Covering protests and demonstrations is part of the core function of journalism of disseminating public interest information. However, often media workers are subjected to intimidations and attacks, also by police
Recently, ECPMF reported on a ECtHR case concerning the “right to be forgotten” vis-à-vis two convicted criminals. A more in-depth analysis of this case follows, including a look into the question of judicial balancing online
A thematic fact-sheet by the Platform to promote the protection of journalism and safety of journalists of the Council of Europe that discuss a number of ECtHR cases on the media coverage of protests and demonstrations
Following the assassination of Maltese journalist Daphne Caruana Galizia, a group of European MEPs is calling on the EU Commission to promote an anti-SLAPP EU directive, to counter the attempts at silencing investigative journalism. A backgrounder on the use of the acronym “SLAPP”.
Since mid-April 2018 the Russian authorities have, rather unsuccessfully so far, been attempting to block the “Telegram” messenger, which is an anonymous Internet communication tool. This brief item discusses the context and consequences of the decision
As measures against fake news are widely debated across Europe, the protocol adopted by the Italian Interior Ministry on the eve of political elections, enabling the Postal Police to fact-check and report contents, has caused concern in the public debate
Frivolous legal cases against investigative journalists are often deployed as a strategy to silence them, ultimately seeking to hinder their work. A legal analysis on three cases involving defamation charges against Italian journalist Amalia De Simone
Two recent landmark judgements in Montenegro seek to end impunity for crimes against journalists, reversing a long-lasting trend and holding authorities responsible for failing to investigate attacks against journalist Tufik Softić
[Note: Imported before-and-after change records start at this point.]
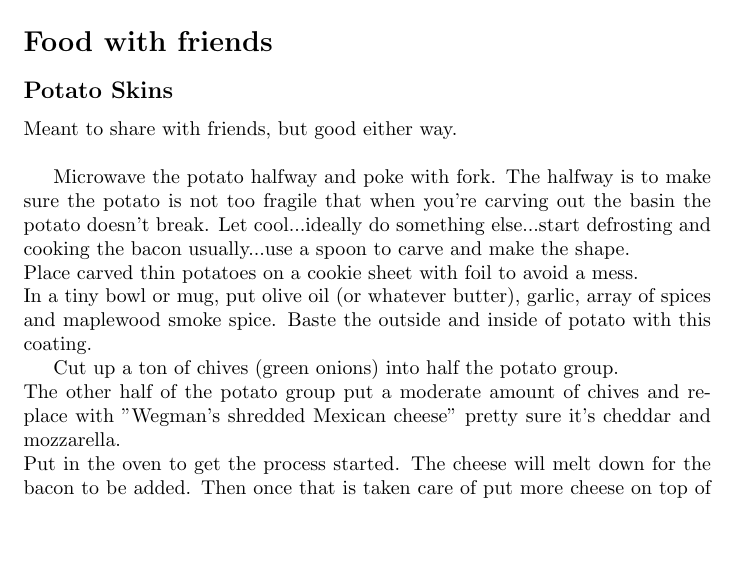
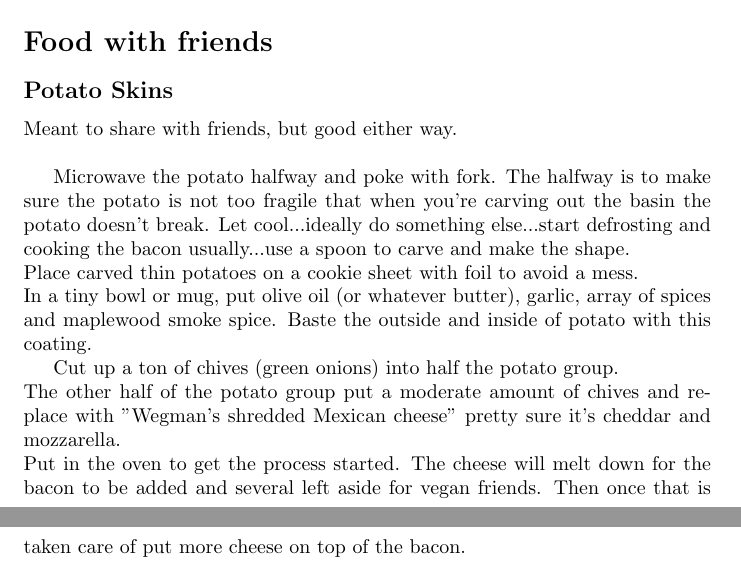
Before and after one commit to hgallagh/Physical-Nutrients, a LaTeX document (main.tex): part of page 3 of 4 before the commit and two parts of pages 3 and 4 of 4 after it, the two joined at a grey line, cut so that both start at the same text, the shorter picture padded with empty space. Compiled offline with pdfLaTeX.

Commit message:
Update main.tex

```diff
--- a/main.tex
+++ b/main.tex
@@ -86,7 +86,7 @@ In a tiny bowl or mug, put olive oil (or whatever butter), garlic, array of spic
 
 Cut up a ton of chives (green onions) into half the potato group. \\
 The other half of the potato group put a moderate amount of chives and replace with "Wegman's shredded Mexican cheese" pretty sure it's cheddar and mozzarella. \\
-Put in the oven to get the process started. The cheese will melt down for the bacon to be added. Then once that is taken care of put more cheese on top of the bacon. \\
+Put in the oven to get the process started. The cheese will melt down for the bacon to be added and several left aside for vegan friends. Then once that is taken care of put more cheese on top of the bacon. \\
 
 
 
```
In the field of the media law, Serbian courts are reluctant to adapt to European Court of Human Rights case-law. Serbian NGO YUCOM identified a number of gaps in the jurisprudence and formulated recommendations to address them
The charter formulates principles for the freedom of the press from government interference - in particular for their right to safety from surveillance, electronic eavesdropping and searches of editorial departments and computers, and to unimpeded access for journalists and citizens to all domestic and foreign sources of information
Adopted on 12th June 2019 in Tunis, the IFJ Global Charter of Ethics for Journalists completes the IFJ Declaration of Principles on the Conduct of Journalists of 1954 (the Bordeaux Declaration) and is based on major texts of international law
European Parliament resolution of 25 November 2020 on strengthening media freedom: the protection of journalists in Europe, hate speech, disinformation and the role of platforms (2020/2009(INI)). On 25 November 2020 the European Parliament adopted a very important resolution tackling many aspects of media freedom
This action plan addresses the EU institutions, national governments and parliaments − who have primary responsibility for ensuring the sound functioning of democracy −, as well as other national authorities, political parties, media and civil society, and online platforms. In full respect of national competences, it sets out a reinforced EU policy framework and specific measures to:
-Promote free and fair elections and strong democratic participation;
For the Committee on Legal Affairs and the Committee on Civil Liberties, Justice and Home Affairs, the Rapporteurs MEP Tiemo Wölken and MEP Roberta Metsola drafted an initiative report with a motion for a EP Resolution about SLAPPs
With 111 votes in favor, 4 against and 16 abstensions, the PACE adopted a resolution promoted one year and a half ago by the Italian Roberto Rampi. The motion stated that "today, human rights, democracy and the rule of law are challenged by post-truth narratives, which are unfortunately gaining strength and public support. At the same time, the concentration and lack of transparency of media ownership hamper true media pluralism, and recurrent attempts to manipulate public opinion undermine constructive public debate. In this alarming context, people are losing their entitlement to a free and conscious self-determination, and public trust in media and democratic institutions is declining"